Domain names explained — and how to get your own!

Alex Maroya — Your Tech Coach
3 min readOct 28, 2019

There isn’t a day goes by in Australia without a story about how hard it is to get into the real estate market. Online real estate, by contrast, has never been easier or cheaper to obtain. Here’s how to get your own home on the web!

You probably already know that the address you enter into a web browser such as Google Chrome goes something like this: [the https://www prefix is usually omitted in modern browsers]

This textual address points to a numeric IP (Internet Protocol) address relating to a particular server location where the information you are hosting is stored.

The .au suffix (technically called an Country Code Top Level Domain) signifies it is an Australian website. Most countries have their own top level domain, for example .nz is the domain for New Zealand.

The .com (or second level domain) signifies the type of website, i.e. commercial. Other common second level domains are .edu (education), .org (not for profit organisation) and .gov (government).

The domain name can be anything you want (within reason) so long as it isn’t already held by someone else. In Australia, you also generally have to show some evidence that the domain you are requesting is connected to a business or organisation you run (e.g. by providing registration details of your company or association).

You need not be limited to Australian domains however. Generic Top Level Domains (i.e. .com, .org, etc domains without a Country Code suffix) constitute the majority of websites. “Open slather” applies to most generic names i.e. the name can be registered by anyone in the world without needing to prove a connection to the name. This means however that most popular names were snapped up a long time ago!

Securing your own name is called “domain registration” and can be processed by a number of commercial providers. A quick search via the provider’s website will let you know if the name you want (or something similar) is available. Shop around for a good registration fee, likely to be $15–30 annually for an Australian address. I use Domain Names Australia, while other well known registrars include Melbourne IT and Digital Pacific. Many providers have very cheap “sign on” specials including extras such as email, but watch out for the auto-renewal, when you might find yourself paying a significantly higher fee!

A quick search will tell whether the domain you’re after is available

Once your domain is registered it stays yours as long as you pay the annual registration fee renewal. You can also transfer or sell the domain to another party or move the name to another registration provider.

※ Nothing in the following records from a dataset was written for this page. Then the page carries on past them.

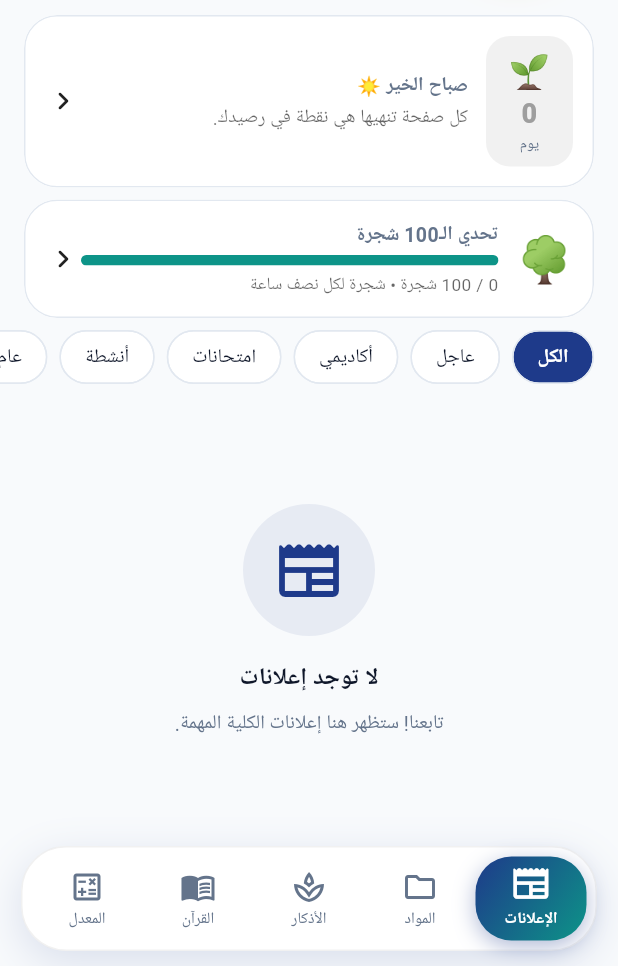
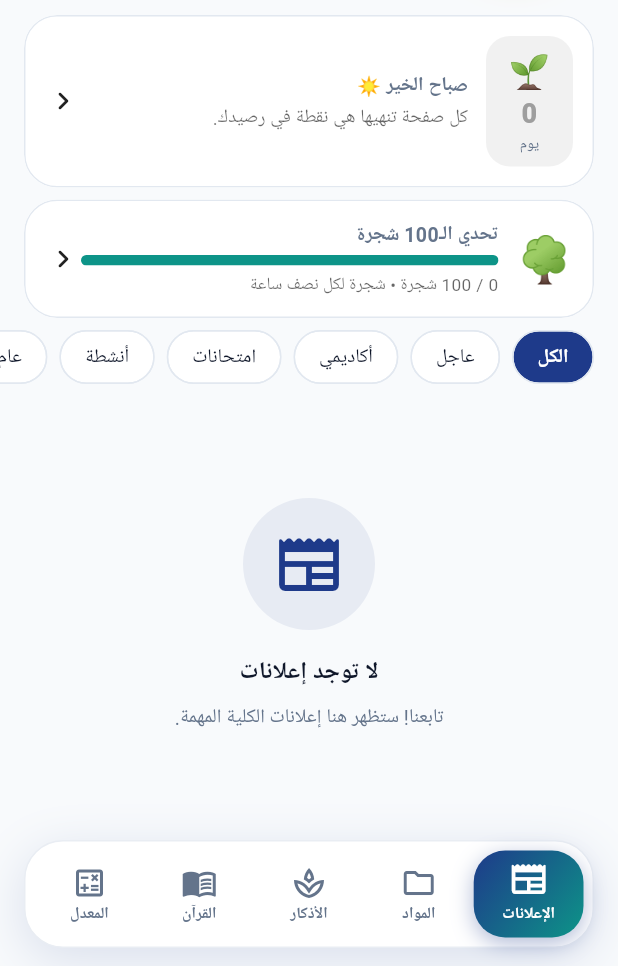
Before and after one commit to gamalzakareya6-star/GenZoo-app, a Flutter app: the MainNavigationScreen screen opened directly, on a phone screen of 412 x 824 dp, the part 270-1236 px from its top. Run offline on Flutter 3.47's test engine with Material 3 defaults, Android fonts, the phone set to English and light mode, and no system bars; our stand-ins replace audioplayers, cloud_firestore, file_picker, firebase_auth, firebase_core, firebase_messaging and 13 more; missing offline and left inert: background_downloader, pdfx, record; accounts and stored records are empty; Roboto replaces fonts that are missing (Cairo).

Commit message:
Polish floating bottom navigation surface

```diff
--- a/lib/widgets/interactive_bottom_bar.dart
+++ b/lib/widgets/interactive_bottom_bar.dart
@@ -56,25 +56,25 @@ class InteractiveBottomBar extends StatelessWidget {
     return SafeArea(
       top: false,
       child: Padding(
-        padding: const EdgeInsets.fromLTRB(14, 0, 14, 10),
+        padding: const EdgeInsetsDirectional.fromSTEB(16, 4, 16, 12),
         child: Container(
-          height: 70,
+          height: 72,
           decoration: BoxDecoration(
-            color: isDark ? const Color(0xFF1E293B) : Colors.white,
-            borderRadius: BorderRadius.circular(30),
+            color: Theme.of(context).colorScheme.surface,
+            borderRadius: BorderRadius.circular(26),
             boxShadow: [
               BoxShadow(
                 color: isDark
                     ? Colors.black.withOpacity(0.45)
                     : AppColors.primary.withOpacity(0.14),
-                blurRadius: 24,
+                blurRadius: 28,
                 offset: const Offset(0, 8),
               ),
             ],
             border: Border.all(
               color: isDark
-                  ? Colors.white.withOpacity(0.08)
-                  : Colors.grey.withOpacity(0.15),
+                  ? Colors.white.withOpacity(0.07)
+                  : const Color(0xFFE9EDF3),
             ),
           ),
           child: LayoutBuilder(
@@ -102,7 +102,7 @@ class InteractiveBottomBar extends StatelessWidget {
                                 begin: Alignment.topLeft,
                                 end: Alignment.bottomRight,
                               ),
-                              borderRadius: BorderRadius.circular(24),
+                              borderRadius: BorderRadius.circular(21),
                               boxShadow: [
                                 BoxShadow(
                                   color: AppColors.primary.withOpacity(0.35),
@@ -182,7 +182,7 @@ class _NavItem extends StatelessWidget {
             Transform.translate(
               offset: Offset(0, -2.5 * t),
               child: Transform.scale(
-                scale: 1 + 0.16 * t,
+                scale: 1 + 0.12 * t,
                 child: Stack(
                   clipBehavior: Clip.none,
                   children: [
@@ -222,7 +222,7 @@ class _NavItem extends StatelessWidget {
                 fontSize: 10.5,
                 height: 1.1,
                 color: color,
-                fontWeight: t > 0.5 ? FontWeight.bold : FontWeight.w500,
+                fontWeight: t > 0.5 ? FontWeight.w800 : FontWeight.w600,
               ),
             ),
           ],
```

Once you have your domain the next step is to host some content e.g. a professional page or a hobby. The organisation with which you register your domain will usually also offer hosting for your website — but that’s a story for another day.

Are there any other topics you’d like to see covered in a future column? Let me know by emailing